Preliminary studies indicate that flax seed oil may combat the effects of unsaturated fatty acids in the body which are thought to contribute to the onset of ADHD, attention deficit hyperactivity disorder, in children.

The evidence is that supplementing with flax seed oil reduced the symptoms of ADHD. Investigations are ongoing.

Can be effective for heart related issues

People who have either been treated for existing heart conditions, or may be at increased risk of developing heart problems in the future, may benefit from supplementing their diets with flax seed oil.

A number of studies have reported improved cardiovascular health as a result of taking flax seed oil, including improved blood flow which may not only reduce the risk of heart disease and strokes, but also more generally improve cognitive function.

Linked to this, it has been demonstrated under laboratory conditions that flax seed oil can have a beneficial effect in terms of lowering the level of LDL cholesterol in the bloodstream.

LDL cholesterol is known as ‘bad’ cholesterol, as opposed to HDL cholesterol which can be very beneficial. Again, research is ongoing into the potential uses of flax seed oil to remedy high blood pressure and related conditions.

Women are the most successful beneficiaries

Many women have testified that flax seed oil has helped to alleviate symptoms of menopause, including hot flushes and tiredness.

There is also some evidence to suggest that flax seed oil may reduce the rate at which bone density is decreased following the menopause, and thus delay or prevent the onset of osteoporosis.

Studies into the effect of alpha-linolenic acid, present in flax seed oil, seem to indicate that the oil can help to lower blood levels of damaging chemicals linked to the onset of prostate cancer.

However, results are mixed and there is not enough evidence currently to recommend flax seed oil as a preventative treatment for prostate cancer.

Can be more severe against chronic diseases

Additionally, investigations are ongoing into the possible use of flax seed oil to treat breast cancer, HIV AIDS and lupus.

Early results show some promise, but not enough to recommend flax seed oil yet as a treatment for any of these conditions.

Flax seed oil may also have a future use as an agent to help reverse neuropathy caused by diabetes.

Flax seed oil must be kept in an opaque container, since its active ingredients can break down when exposed to light, heat or oxygen, rendering it useless.
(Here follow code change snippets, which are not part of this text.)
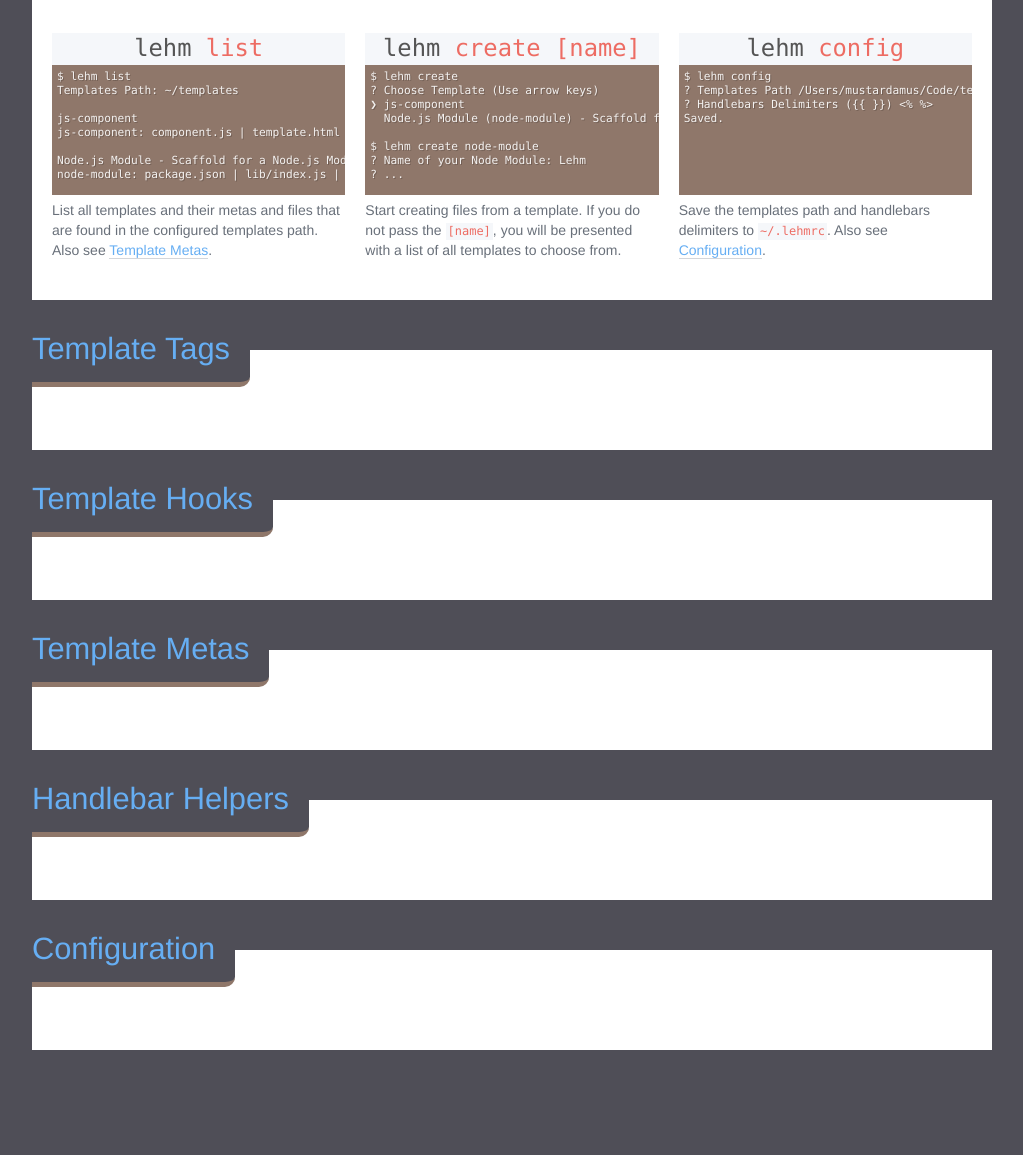
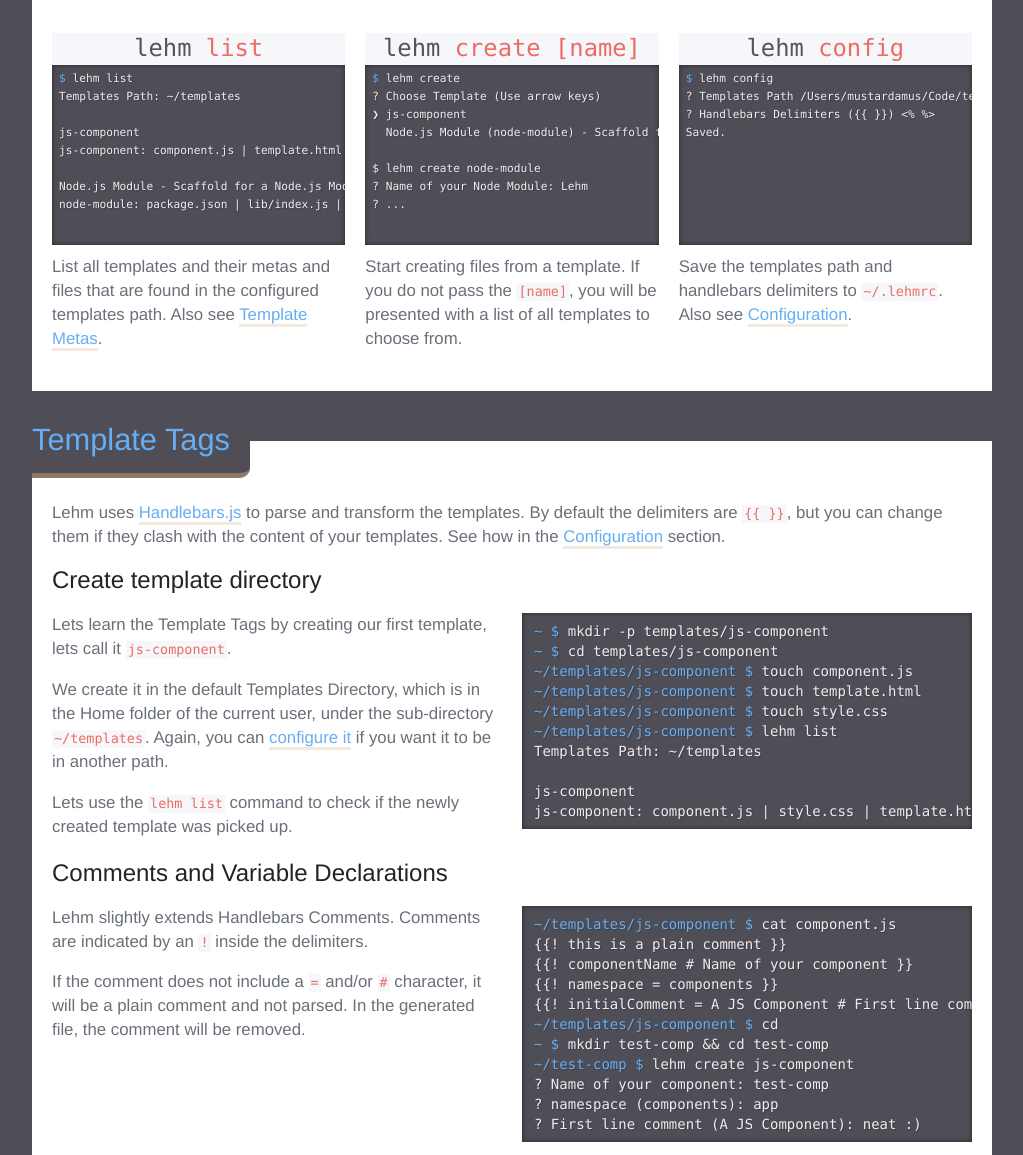
Before and after one commit to mustardamus/lehm, a website: page docs/index.html in a window 1280 px wide. Shown: the part 851-2006 px from the top of the page, without its empty margins (128-1151 px from the left). Before the commit the page ends 1951 px from the top, so only its background shows below. Drawn offline with Linux system fonts and the light colour scheme.

Commit message:
further documentation

```diff
--- a/docs/assets/style.css
+++ b/docs/assets/style.css
@@ -7,13 +7,28 @@
   background: #4F4E57;
 }
 
-p a {
-  color: #66AEF3;
-  border-bottom: 3px solid #F4E9DF;
+p a, p a:visited {
+  color: #66AEF3 !important;
+  border-bottom: 3px solid #F4E9DF !important;
 }
 
 p a:hover {
-  border-bottom: 3px solid #66AEF3;
+  color: #333 !important;
+  border-bottom: 3px solid #66AEF3 !important;
+}
+
+pre {
+  background: #4F4E57;
+  color: rgba(255, 255, 255, 0.9);
+  overflow: auto;
+  text-shadow: 1px 1px 0 rgba(0, 0, 0, 0.2);
+  box-shadow: inset 0 0 5px rgba(0, 0, 0, 0.5);
+  padding: 8px 12px;
+  line-height: 20px;
+}
+
+pre span {
+  color: #66AEF3;
 }
 
 .container {
@@ -146,7 +161,7 @@
   padding-top: 60px;
 }
 
-.section .title {
+.section h3.title {
   position: absolute;
   top: -18px;
   left: 0;
@@ -159,8 +174,17 @@
   border-bottom-right-radius: 10px;
 }
 
-.section > p {
+.section h4.title {
+
+  padding: 0;
+}
+
+.section p {
   font-size: 1.2em;
+}
+
+.section p code {
+  font-size: 0.8em;
 }
 
 #commands .column > code {
@@ -175,12 +199,9 @@
 }
 
 #commands .column pre {
-  background: #8F776A;
-  color: rgba(255, 255, 255, 0.9);
   font-size: 0.8em;
-  overflow: auto;
-  text-shadow: 1px 1px 0 rgba(0, 0, 0, 0.2);
-  padding: 5px;
-  min-height: 130px;
-  margin-bottom: 5px;
+  line-height: 18px;
+  padding: 5px 7px;
+  min-height: 180px;
+  margin-bottom: 10px;
 }
--- a/docs/index.html
+++ b/docs/index.html
@@ -78,7 +78,7 @@
         <div class="columns">
           <div class="column is-4">
             <code><span>lehm</span> list</code>
-            <pre>$ lehm list
+            <pre><span>$</span> lehm list
 Templates Path: ~/templates
 
 js-component
@@ -96,7 +96,7 @@
           </div>
           <div class="column is-4">
             <code><span>lehm</span> create [name]</code>
-            <pre>$ lehm create
+            <pre><span>$</span> lehm create
 ? Choose Template (Use arrow keys)
 ❯ js-component
   Node.js Module (node-module) - Scaffold for a Node.js Module
@@ -112,7 +112,7 @@
           </div>
           <div class="column is-4">
             <code><span>lehm</span> config</code>
-            <pre>$ lehm config
+            <pre><span>$</span> lehm config
 ? Templates Path /Users/mustardamus/Code/templates
 ? Handlebars Delimiters ({{ }}) <% %>
 Saved.</pre>
@@ -128,6 +128,77 @@
 
       <div id="templates" class="content section">
         <h3 class="title">Template Tags</h3>
+
+        <p>
+          Lehm uses <a href="http://handlebarsjs.com">Handlebars.js</a> to
+          parse and transform the templates. By default the delimiters are
+          <code>{{ }}</code>, but you can change them if they clash with the
+          content of your templates. See how in the
+          <a href="#configuration">Configuration</a> section.
+        </p>
+
+        <h4 class="title is-4">Create template directory</h4>
+
+        <div class="columns">
+          <div class="column is-6">
+            <p>
+              Lets learn the Template Tags by creating our first template, lets
+              call it <code>js-component</code>.
+            </p>
+            <p>
+              We create it in the default
+              Templates Directory, which is in the Home folder of the current user,
+              under the sub-directory <code>~/templates</code>. Again, you can
+              <a href="#configuration">configure it</a> if you want it to be in
+              another path.
+            </p>
+            <p>
+              Lets use the <code>lehm list</code> command to check if the newly
+              created template was picked up.
+            </p>
+          </div>
+          <div class="column is-6">
+            <pre><span>~ $</span> mkdir -p templates/js-component
+<span>~ $</span> cd templates/js-component
+<span>~/templates/js-component $</span> touch component.js
+<span>~/templates/js-component $</span> touch template.html
+<span>~/templates/js-component $</span> touch style.css
+<span>~/templates/js-component $</span> lehm list
+Templates Path: ~/templates
+
+js-component
+js-component: component.js | style.css | template.html</pre>
+          </div>
+        </div>
+
+        <h4 class="title is-4">Comments and Variable Declarations</h4>
+
+        <div class="columns">
+          <div class="column is-6">
+            <p>
+              Lehm slightly extends Handlebars Comments. Comments are indicated
+              by an <code>!</code> inside the delimiters.
+            </p>
+            <p>
+              If the comment does not include a <code>=</code> and/or
+              <code>#</code> character, it will be a plain comment and not
+              parsed. In the generated file, the comment will be removed.
+            </p>
+          </div>
+          <div class="column is-6">
+            <pre><span>~/templates/js-component $</span> cat component.js
+{{! this is a plain comment }}
+{{! componentName # Name of your component }}
+{{! namespace = components }}
+{{! initialComment = A JS Component # First line comment }}
+<span>~/templates/js-component $</span> cd
+<span>~ $</span> mkdir test-comp &amp;&amp; cd test-comp
+<span>~/test-comp $</span> lehm create js-component
+? Name of your component: test-comp
+? namespace (components): app
+? First line comment (A JS Component): neat :)</pre>
+          </div>
+        </div>
       </div>
 
       <div id="hooks" class="content section">
```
Thus it must also be kept refrigerated when not in use.

How it can be taken?

Flax seed oil is typically supplied as a liquid or capsule, and the recommended daily amount is around 1000mg.

Some nutritionists actually recommend a version of flax seed supplement in which ground flax seeds themselves are crushed and taken with water.

This is because they believe that some of the beneficial effects of flax seed are only received when the whole seed is consumed rather than simply an extract.

Flax seeds are unsuitable for cooking, as their active ingredients break down in the heat and become worthless.

Specially recommended for-

Some people recommend flax seed applied topically to the skin as part of a poultice with hot water, which is thought to aid healing and speed recovery times.

Such preparations are also used with some success to treat eczema and similar skin conditions.

Flax seeds have also been traditionally used to remove impurities from under the eyelid, though this treatment is not recommended.

Flax seed oil is recommended particularly to those people who may be at risk of cardiovascular disease, as well as menopausal women.

Though it may confer health benefits that may be good for just about anybody.

Words of caution

There are few recorded side-effects of taking flax seed oil as a dietary supplement, or using it topically to treat skin conditions, but if you do experience any symptoms after taking flax seed oil, stop immediately and consult your doctor as soon as possible.